» Problem to solve: Only the line containing "Relevance - MMR]" and the lines after it, through the end of the data below, are to be returned, each exactly as it stands.

» Exercise inputs:
———
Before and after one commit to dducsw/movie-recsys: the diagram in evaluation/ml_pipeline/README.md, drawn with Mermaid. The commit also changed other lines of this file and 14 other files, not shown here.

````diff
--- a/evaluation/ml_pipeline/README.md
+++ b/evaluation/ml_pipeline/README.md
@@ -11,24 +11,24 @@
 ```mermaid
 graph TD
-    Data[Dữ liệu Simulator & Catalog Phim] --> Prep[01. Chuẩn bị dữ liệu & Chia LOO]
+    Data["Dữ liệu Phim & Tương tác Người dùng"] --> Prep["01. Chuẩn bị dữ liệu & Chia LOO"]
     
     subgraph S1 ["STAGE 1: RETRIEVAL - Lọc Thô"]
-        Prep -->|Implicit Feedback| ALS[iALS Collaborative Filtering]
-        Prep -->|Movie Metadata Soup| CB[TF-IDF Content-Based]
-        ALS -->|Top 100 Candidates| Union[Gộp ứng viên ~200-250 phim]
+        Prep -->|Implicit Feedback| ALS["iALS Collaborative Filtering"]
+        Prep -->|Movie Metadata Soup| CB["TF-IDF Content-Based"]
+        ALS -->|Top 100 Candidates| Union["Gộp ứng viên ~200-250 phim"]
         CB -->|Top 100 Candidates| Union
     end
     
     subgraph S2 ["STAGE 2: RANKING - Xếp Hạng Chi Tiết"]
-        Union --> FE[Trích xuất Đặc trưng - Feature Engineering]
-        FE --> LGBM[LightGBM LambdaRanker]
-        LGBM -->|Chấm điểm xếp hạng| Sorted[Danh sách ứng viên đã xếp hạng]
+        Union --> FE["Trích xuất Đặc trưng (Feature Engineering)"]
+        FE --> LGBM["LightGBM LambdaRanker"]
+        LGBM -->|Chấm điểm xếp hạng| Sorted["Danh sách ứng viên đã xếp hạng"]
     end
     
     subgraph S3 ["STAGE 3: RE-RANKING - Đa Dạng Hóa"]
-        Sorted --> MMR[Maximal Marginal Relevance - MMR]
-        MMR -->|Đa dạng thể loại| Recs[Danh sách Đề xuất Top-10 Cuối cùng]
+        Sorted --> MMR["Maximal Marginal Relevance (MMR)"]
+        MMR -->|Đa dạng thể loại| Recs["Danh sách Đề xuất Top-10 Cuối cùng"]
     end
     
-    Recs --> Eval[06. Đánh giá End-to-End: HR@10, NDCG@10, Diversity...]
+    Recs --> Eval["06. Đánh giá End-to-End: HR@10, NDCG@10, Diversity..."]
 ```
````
———
» Result:
-        Sorted --> MMR[Maximal Marginal Relevance - MMR]
-        MMR -->|Đa dạng thể loại| Recs[Danh sách Đề xuất Top-10 Cuối cùng]
+        Sorted --> MMR["Maximal Marginal Relevance (MMR)"]
+        MMR -->|Đa dạng thể loại| Recs["Danh sách Đề xuất Top-10 Cuối cùng"]
     end
     
-    Recs --> Eval[06. Đánh giá End-to-End: HR@10, NDCG@10, Diversity...]
+    Recs --> Eval["06. Đánh giá End-to-End: HR@10, NDCG@10, Diversity..."]
 ```
````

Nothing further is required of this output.